There are many books on the story of the perennially favourite hymn, ‘Amazing grace’, but few are as wide-ranging as this one. 

Most focus exclusively on the life of John Newton, a former slave trader turned priest who wrote the words back in 1772, but James Walvin explores the song’s epic journey since then. He brings a wealth of expertise to this history, unpacking American slave plantations, the rise of hymn books and radio, the Black Civil Rights Movement and Covid lockdowns. He shows why the song was a powerful way for President Obama to speak to the victims of race crimes in 2015 and how white supremacist insurrectionists tried to appropriate it for themselves on 6 January 2021. 

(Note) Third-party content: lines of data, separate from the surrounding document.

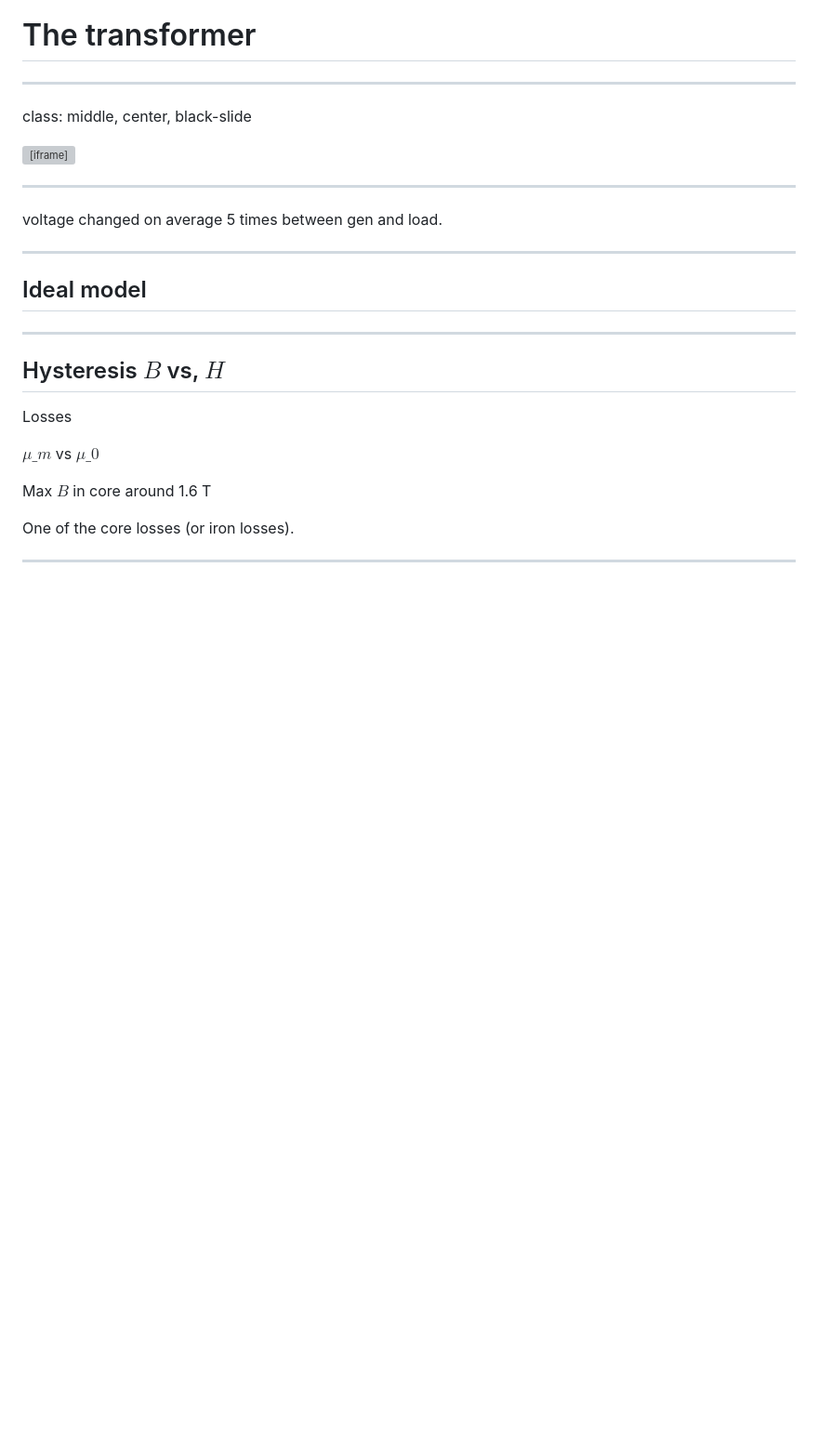
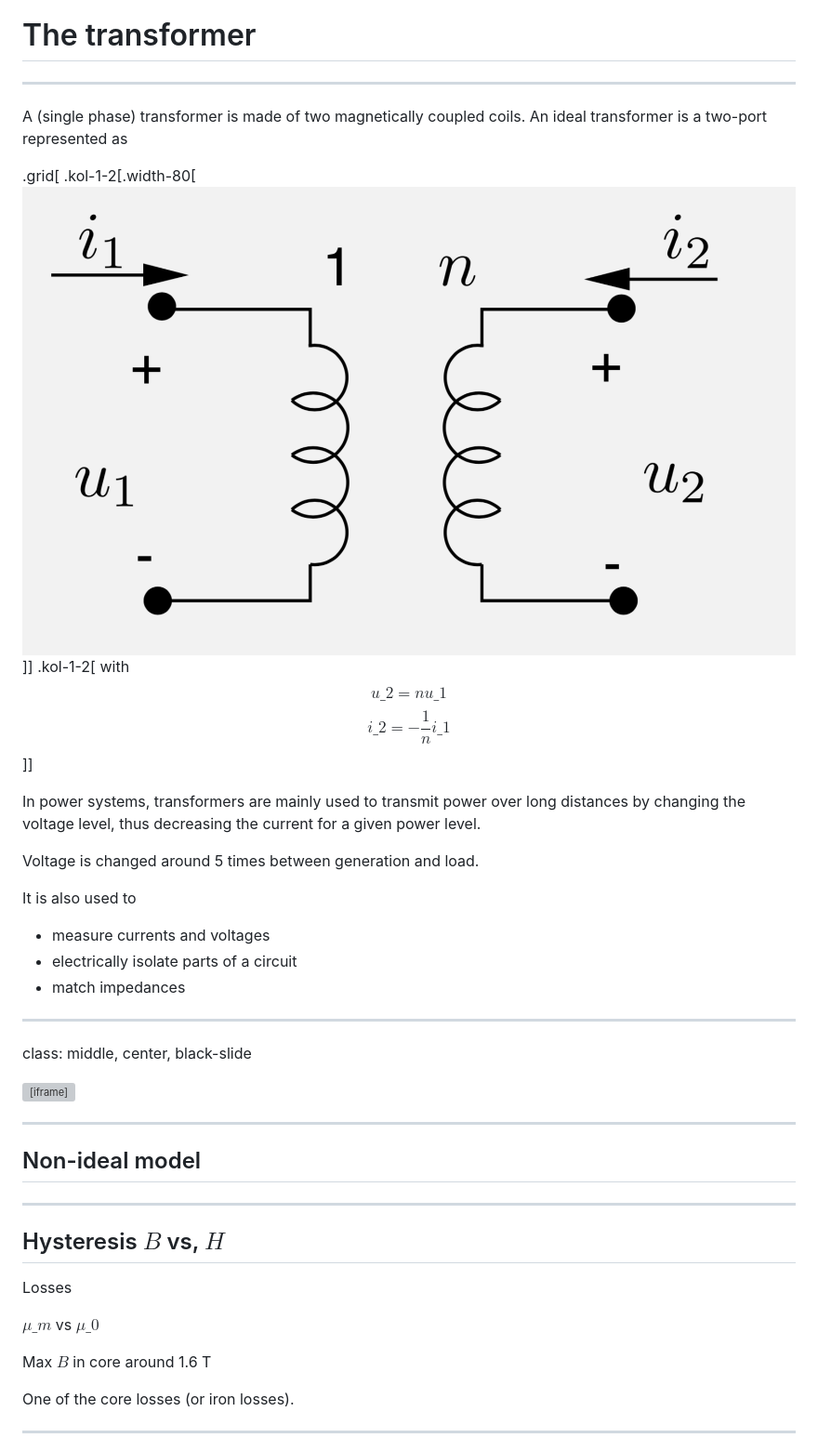
Before and after one commit to bcornelusse/ELEC0447-analysis-power-systems, a Markdown page: lecture4.md, the part around the change. Shown: that part at 93% size. Rendered like a GitHub page; pictures changed too: figures/ideal_transformer.png (added); blank space fills up the shorter version; grey boxes are pictures that could not be loaded.

Commit message:
Additions

```diff
--- a/lecture4.md
+++ b/lecture4.md
@@ -28,18 +28,36 @@ class: middle
 
 ---
 
+A (single phase) transformer is made of two magnetically coupled coils. An ideal transformer is a two-port represented as
+
+.grid[
+.kol-1-2[.width-80[![](figures/ideal_transformer.png)]]
+.kol-1-2[
+with
+$$u\_2  = n u\_1$$
+$$i\_2  = -\frac{1}{n}i\_1$$
+]]
+
+
+In power systems, transformers are mainly used to transmit power over long distances by changing the voltage level, thus decreasing the current for a given power level.
+
+Voltage is changed around 5 times between generation and load.
+
+It is also used to
+
+- measure currents and voltages
+- electrically isolate parts of a circuit
+- match impedances
+
+---
+
 class: middle, center, black-slide
 
 <iframe width="600" height="450" src="https://www.youtube.com/embed/vh_aCAHThTQ" frameborder="0" allowfullscreen></iframe>
 
 ---
 
-voltage changed on average 5 times between gen and load.
-
-
----
-
-## Ideal model
+## Non-ideal model
 
 ---
 
```
Also changed, not shown: README.md (+9 -1 lines).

The book is, at times, repetitive and Walvin relies heavily on broad generalisations. But he refuses to endorse simplistic myths, such as that “abolition was the triumphant work of a few godly white men” like John Newton, or that the song has always enjoyed the widespread appeal it does today. 

Even for those who know something of the hymn’s origins, the book contains some surprises: Newton continued to work as a slave trader long after his conversion; the song was originally a flop in Britain but popular in America; it took 63 years before the words were connected with the tune we know today, and it wasn’t until 1970 that the hymn became a major hit. 

Amazing Grace is easy to read and will delight anyone who has a soft spot in their hearts for this beautiful hymn.

star three